> Records contained in a dataset
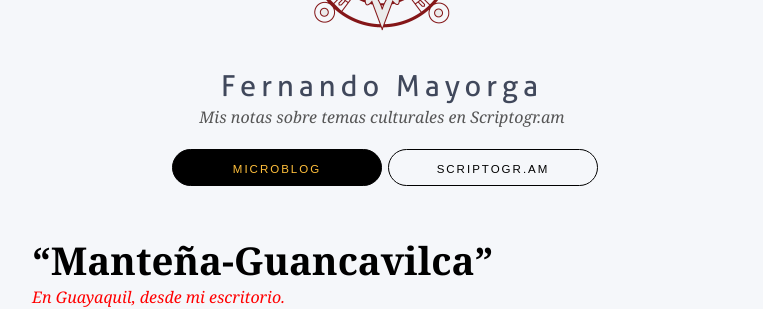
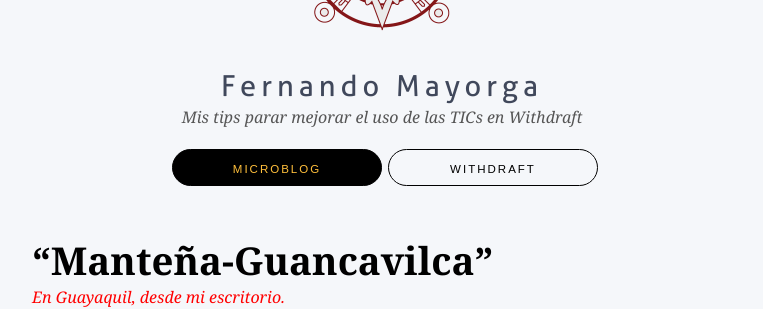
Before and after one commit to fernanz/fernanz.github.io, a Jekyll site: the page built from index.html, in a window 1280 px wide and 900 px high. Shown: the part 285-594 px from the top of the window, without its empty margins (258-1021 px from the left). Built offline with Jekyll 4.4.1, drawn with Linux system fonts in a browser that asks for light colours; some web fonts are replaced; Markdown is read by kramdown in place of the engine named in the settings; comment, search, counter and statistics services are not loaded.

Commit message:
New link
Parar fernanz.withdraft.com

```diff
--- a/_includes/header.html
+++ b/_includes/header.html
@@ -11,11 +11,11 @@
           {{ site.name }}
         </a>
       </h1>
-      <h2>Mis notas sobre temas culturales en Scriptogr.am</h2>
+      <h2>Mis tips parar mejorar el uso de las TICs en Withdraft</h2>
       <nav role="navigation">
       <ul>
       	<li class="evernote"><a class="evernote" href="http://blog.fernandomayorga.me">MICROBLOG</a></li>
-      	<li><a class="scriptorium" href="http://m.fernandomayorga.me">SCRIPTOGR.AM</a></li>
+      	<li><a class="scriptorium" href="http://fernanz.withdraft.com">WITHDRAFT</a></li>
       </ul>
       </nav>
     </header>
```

> Requirement
Each line of the data that contains "scriptorium" belongs in the answer.

> Response below
-      	<li><a class="scriptorium" href="http://m.fernandomayorga.me">SCRIPTOGR.AM</a></li>
+      	<li><a class="scriptorium" href="http://fernanz.withdraft.com">WITHDRAFT</a></li>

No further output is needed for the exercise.